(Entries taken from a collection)

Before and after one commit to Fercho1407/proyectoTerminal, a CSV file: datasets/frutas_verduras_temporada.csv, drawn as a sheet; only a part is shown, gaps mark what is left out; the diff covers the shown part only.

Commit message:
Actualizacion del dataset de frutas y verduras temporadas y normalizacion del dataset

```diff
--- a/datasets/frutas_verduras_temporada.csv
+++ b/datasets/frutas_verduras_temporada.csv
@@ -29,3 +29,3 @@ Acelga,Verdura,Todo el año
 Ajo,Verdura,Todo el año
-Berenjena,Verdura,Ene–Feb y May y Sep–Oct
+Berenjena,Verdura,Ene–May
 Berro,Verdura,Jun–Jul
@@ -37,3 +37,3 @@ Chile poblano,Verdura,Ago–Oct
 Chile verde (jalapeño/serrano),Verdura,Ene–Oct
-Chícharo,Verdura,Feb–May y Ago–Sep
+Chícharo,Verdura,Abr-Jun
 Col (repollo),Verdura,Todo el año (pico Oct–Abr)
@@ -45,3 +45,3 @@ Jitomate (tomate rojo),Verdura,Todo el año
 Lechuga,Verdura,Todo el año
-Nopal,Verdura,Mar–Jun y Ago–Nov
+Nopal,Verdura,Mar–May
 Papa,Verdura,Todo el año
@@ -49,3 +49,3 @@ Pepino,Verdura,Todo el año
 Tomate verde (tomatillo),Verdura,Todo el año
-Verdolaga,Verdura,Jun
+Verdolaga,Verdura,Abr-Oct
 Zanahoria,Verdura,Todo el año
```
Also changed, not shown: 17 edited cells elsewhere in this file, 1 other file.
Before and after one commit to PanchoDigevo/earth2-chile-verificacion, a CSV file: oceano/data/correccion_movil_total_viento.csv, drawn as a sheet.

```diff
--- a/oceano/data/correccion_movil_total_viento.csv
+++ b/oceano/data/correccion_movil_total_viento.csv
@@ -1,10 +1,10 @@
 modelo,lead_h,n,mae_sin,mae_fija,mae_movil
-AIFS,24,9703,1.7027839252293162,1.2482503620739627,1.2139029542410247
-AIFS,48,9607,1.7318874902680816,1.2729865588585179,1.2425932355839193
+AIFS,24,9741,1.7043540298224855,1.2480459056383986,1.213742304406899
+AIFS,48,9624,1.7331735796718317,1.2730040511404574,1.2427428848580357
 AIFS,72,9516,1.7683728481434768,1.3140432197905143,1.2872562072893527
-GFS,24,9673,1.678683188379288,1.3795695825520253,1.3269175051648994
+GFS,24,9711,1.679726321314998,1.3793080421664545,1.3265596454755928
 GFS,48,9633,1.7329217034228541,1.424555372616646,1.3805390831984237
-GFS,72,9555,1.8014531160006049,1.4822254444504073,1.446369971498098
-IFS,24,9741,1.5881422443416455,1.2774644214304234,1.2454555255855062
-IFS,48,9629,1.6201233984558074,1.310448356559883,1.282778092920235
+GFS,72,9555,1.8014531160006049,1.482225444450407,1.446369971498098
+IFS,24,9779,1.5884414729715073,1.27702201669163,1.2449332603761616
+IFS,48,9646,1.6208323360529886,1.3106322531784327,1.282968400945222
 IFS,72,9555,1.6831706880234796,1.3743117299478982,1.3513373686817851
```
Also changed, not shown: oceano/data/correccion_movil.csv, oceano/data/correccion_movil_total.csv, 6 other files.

- Work task: Every line above needs to be repeated exactly as shown.

- Finished task:
Before and after one commit to Fercho1407/proyectoTerminal, a CSV file: datasets/frutas_verduras_temporada.csv, drawn as a sheet; only a part is shown, gaps mark what is left out; the diff covers the shown part only.

Commit message:
Actualizacion del dataset de frutas y verduras temporadas y normalizacion del dataset

```diff
--- a/datasets/frutas_verduras_temporada.csv
+++ b/datasets/frutas_verduras_temporada.csv
@@ -29,3 +29,3 @@ Acelga,Verdura,Todo el año
 Ajo,Verdura,Todo el año
-Berenjena,Verdura,Ene–Feb y May y Sep–Oct
+Berenjena,Verdura,Ene–May
 Berro,Verdura,Jun–Jul
@@ -37,3 +37,3 @@ Chile poblano,Verdura,Ago–Oct
 Chile verde (jalapeño/serrano),Verdura,Ene–Oct
-Chícharo,Verdura,Feb–May y Ago–Sep
+Chícharo,Verdura,Abr-Jun
 Col (repollo),Verdura,Todo el año (pico Oct–Abr)
@@ -45,3 +45,3 @@ Jitomate (tomate rojo),Verdura,Todo el año
 Lechuga,Verdura,Todo el año
-Nopal,Verdura,Mar–Jun y Ago–Nov
+Nopal,Verdura,Mar–May
 Papa,Verdura,Todo el año
@@ -49,3 +49,3 @@ Pepino,Verdura,Todo el año
 Tomate verde (tomatillo),Verdura,Todo el año
-Verdolaga,Verdura,Jun
+Verdolaga,Verdura,Abr-Oct
 Zanahoria,Verdura,Todo el año
```
Also changed, not shown: 17 edited cells elsewhere in this file, 1 other file.
Before and after one commit to PanchoDigevo/earth2-chile-verificacion, a CSV file: oceano/data/correccion_movil_total_viento.csv, drawn as a sheet.

```diff
--- a/oceano/data/correccion_movil_total_viento.csv
+++ b/oceano/data/correccion_movil_total_viento.csv
@@ -1,10 +1,10 @@
 modelo,lead_h,n,mae_sin,mae_fija,mae_movil
-AIFS,24,9703,1.7027839252293162,1.2482503620739627,1.2139029542410247
-AIFS,48,9607,1.7318874902680816,1.2729865588585179,1.2425932355839193
+AIFS,24,9741,1.7043540298224855,1.2480459056383986,1.213742304406899
+AIFS,48,9624,1.7331735796718317,1.2730040511404574,1.2427428848580357
 AIFS,72,9516,1.7683728481434768,1.3140432197905143,1.2872562072893527
-GFS,24,9673,1.678683188379288,1.3795695825520253,1.3269175051648994
+GFS,24,9711,1.679726321314998,1.3793080421664545,1.3265596454755928
 GFS,48,9633,1.7329217034228541,1.424555372616646,1.3805390831984237
-GFS,72,9555,1.8014531160006049,1.4822254444504073,1.446369971498098
-IFS,24,9741,1.5881422443416455,1.2774644214304234,1.2454555255855062
-IFS,48,9629,1.6201233984558074,1.310448356559883,1.282778092920235
+GFS,72,9555,1.8014531160006049,1.482225444450407,1.446369971498098
+IFS,24,9779,1.5884414729715073,1.27702201669163,1.2449332603761616
+IFS,48,9646,1.6208323360529886,1.3106322531784327,1.282968400945222
 IFS,72,9555,1.6831706880234796,1.3743117299478982,1.3513373686817851
```
Also changed, not shown: oceano/data/correccion_movil.csv, oceano/data/correccion_movil_total.csv, 6 other files.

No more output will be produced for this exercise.